The east owl resolved its site ambivalence this morning with a compromise. It chose a new site part way down in the rip-rap, like its original site, yet very near the slab with the white spot, like its newer site. The new spot is behind and partly under the slab with the spot. The video below shows the location:
In this location, the bird is even more tucked away from human view than in its original site in the rip-rap. Standing in the Open Circle viewpoint and scanning at maximum zoom, I almost missed it entirely; but then a little brown bump caught my eye that looked suspiciously like it was moving. Paradoxically, the bird’s swiveling head, its primary means of detecting threats, is also the chief tell of its presence. Had the owl remained immobile I probably would have written off the bump as a rock. My grainy photo and video won’t win any beauty prizes but they do document that the bump was a bird.
The video shows, by the way, that the concrete slab with the white lichen spot on it, which looks upright when seen from outside the fence on the north side of the area, actually slants at about a 30 degree angle from the ground. Its underside might make a good rain shelter. The owl this morning, however, stood just outside its overhang. The sky was overcast and a few light sprinkles came down at the time I was there.
Meanwhile the north owl offered no comparable drama. Evidently recovered from yesterday’s Northern Harrier flyover, the bird stood in its habitual spot. Here is a short video:
On my way back to my car, I had the pleasure to meet Gerry Traucht, whose photos of egrets are among the most beautiful bird images I have ever seen; and some of them he shot right here.

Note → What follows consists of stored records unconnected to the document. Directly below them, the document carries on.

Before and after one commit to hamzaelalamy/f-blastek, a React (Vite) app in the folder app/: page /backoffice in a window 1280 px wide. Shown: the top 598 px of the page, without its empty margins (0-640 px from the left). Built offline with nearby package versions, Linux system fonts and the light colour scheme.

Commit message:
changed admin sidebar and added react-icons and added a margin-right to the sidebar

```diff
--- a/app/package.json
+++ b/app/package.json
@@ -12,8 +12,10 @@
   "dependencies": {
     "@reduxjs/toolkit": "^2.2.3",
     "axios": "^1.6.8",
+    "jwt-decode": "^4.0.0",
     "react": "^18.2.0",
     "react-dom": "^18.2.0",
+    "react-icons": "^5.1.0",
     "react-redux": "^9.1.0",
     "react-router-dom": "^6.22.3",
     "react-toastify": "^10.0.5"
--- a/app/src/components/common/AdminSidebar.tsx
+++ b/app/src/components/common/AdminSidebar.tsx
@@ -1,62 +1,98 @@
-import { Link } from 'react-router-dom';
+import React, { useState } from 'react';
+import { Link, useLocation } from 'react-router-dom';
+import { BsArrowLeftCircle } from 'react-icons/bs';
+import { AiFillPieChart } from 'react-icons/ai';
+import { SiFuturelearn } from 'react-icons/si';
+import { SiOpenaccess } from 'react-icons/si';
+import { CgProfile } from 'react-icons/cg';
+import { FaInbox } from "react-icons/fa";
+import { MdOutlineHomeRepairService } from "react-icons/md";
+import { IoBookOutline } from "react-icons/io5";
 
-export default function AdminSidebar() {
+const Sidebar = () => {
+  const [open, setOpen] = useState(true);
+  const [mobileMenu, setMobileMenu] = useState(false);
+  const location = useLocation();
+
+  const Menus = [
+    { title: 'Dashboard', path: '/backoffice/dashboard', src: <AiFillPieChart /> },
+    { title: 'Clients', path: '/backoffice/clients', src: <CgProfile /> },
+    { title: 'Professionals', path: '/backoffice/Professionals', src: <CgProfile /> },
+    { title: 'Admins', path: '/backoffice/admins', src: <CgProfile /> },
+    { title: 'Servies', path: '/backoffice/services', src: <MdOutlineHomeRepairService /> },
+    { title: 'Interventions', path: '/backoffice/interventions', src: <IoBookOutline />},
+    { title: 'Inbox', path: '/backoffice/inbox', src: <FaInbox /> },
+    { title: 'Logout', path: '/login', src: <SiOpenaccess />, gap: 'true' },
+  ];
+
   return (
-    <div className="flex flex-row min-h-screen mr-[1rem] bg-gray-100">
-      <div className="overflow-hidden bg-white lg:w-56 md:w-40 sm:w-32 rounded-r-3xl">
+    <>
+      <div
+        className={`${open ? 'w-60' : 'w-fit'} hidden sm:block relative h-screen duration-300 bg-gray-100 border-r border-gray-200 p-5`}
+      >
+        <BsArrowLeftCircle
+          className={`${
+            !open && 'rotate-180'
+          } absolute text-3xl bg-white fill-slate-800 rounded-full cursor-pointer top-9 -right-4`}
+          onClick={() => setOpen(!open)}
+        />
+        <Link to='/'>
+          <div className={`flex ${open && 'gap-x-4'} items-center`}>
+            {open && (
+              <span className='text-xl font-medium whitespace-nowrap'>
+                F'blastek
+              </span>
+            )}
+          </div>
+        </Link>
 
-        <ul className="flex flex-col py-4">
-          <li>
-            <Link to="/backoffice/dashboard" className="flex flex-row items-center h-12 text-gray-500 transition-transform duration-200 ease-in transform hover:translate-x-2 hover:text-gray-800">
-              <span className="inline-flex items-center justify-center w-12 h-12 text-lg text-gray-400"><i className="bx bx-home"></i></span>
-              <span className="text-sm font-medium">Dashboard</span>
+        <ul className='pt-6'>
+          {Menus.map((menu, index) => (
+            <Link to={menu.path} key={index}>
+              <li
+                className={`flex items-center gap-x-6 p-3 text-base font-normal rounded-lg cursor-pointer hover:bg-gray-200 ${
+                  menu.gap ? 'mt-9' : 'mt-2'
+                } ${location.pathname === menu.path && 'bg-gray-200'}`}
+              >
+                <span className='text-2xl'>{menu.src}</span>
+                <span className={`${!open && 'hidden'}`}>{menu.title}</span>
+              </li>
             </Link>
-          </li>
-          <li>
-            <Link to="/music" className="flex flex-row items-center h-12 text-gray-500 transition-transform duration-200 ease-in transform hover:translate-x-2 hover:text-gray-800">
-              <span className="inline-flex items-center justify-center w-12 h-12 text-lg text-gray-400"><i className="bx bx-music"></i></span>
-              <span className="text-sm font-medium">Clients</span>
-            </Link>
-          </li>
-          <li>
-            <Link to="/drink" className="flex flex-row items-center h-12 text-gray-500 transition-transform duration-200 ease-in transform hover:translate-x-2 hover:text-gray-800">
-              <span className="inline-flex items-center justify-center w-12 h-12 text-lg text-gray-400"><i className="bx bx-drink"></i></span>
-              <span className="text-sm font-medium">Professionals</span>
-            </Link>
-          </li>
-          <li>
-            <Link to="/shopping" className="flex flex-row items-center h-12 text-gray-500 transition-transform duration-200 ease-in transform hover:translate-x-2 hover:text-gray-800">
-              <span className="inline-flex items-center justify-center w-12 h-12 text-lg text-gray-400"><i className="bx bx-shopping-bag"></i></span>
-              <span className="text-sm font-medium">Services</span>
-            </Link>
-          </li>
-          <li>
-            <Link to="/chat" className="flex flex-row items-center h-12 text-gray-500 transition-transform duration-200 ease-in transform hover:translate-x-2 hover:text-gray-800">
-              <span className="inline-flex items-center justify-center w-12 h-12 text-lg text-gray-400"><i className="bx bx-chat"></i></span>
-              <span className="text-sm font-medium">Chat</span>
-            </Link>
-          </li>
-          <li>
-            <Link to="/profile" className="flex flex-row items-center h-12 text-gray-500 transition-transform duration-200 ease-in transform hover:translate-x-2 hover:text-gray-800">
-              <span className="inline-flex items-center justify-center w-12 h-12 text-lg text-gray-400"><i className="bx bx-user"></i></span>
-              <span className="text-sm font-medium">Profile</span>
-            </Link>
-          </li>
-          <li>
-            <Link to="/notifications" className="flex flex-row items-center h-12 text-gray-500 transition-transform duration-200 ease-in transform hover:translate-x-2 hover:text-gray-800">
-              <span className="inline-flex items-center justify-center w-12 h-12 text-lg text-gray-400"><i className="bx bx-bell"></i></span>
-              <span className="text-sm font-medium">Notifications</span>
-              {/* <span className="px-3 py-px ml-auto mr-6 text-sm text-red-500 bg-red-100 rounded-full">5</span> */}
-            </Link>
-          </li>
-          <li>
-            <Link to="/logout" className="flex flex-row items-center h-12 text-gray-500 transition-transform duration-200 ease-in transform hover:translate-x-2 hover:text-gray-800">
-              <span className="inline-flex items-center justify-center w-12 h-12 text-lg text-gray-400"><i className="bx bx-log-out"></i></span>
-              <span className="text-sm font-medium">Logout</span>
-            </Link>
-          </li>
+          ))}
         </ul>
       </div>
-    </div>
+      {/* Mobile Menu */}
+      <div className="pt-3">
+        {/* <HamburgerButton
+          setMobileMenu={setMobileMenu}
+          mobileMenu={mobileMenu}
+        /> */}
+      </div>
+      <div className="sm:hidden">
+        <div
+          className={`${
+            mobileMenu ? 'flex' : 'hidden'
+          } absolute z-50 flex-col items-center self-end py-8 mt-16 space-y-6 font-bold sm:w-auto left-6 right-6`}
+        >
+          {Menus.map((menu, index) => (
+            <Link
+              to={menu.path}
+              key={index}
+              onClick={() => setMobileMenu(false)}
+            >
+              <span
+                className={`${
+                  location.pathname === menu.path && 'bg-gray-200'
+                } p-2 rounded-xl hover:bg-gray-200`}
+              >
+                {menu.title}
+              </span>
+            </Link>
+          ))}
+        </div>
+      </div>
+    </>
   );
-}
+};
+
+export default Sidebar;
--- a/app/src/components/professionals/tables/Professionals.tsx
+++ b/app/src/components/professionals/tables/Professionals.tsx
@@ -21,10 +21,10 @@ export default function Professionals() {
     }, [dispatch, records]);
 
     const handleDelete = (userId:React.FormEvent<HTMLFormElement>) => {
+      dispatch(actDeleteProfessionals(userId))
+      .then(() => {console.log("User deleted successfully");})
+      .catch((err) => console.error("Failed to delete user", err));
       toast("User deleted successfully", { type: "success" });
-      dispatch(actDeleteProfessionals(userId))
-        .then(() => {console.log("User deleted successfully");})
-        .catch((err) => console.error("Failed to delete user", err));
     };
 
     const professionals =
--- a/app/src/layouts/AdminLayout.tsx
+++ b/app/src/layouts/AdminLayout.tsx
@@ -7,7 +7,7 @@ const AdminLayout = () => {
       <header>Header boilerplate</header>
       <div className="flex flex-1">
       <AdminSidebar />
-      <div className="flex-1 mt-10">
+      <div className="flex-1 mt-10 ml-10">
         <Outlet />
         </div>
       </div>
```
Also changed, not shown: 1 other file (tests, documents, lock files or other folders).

There are miracles of beauty very near, if we have the eyes and the patience to see them.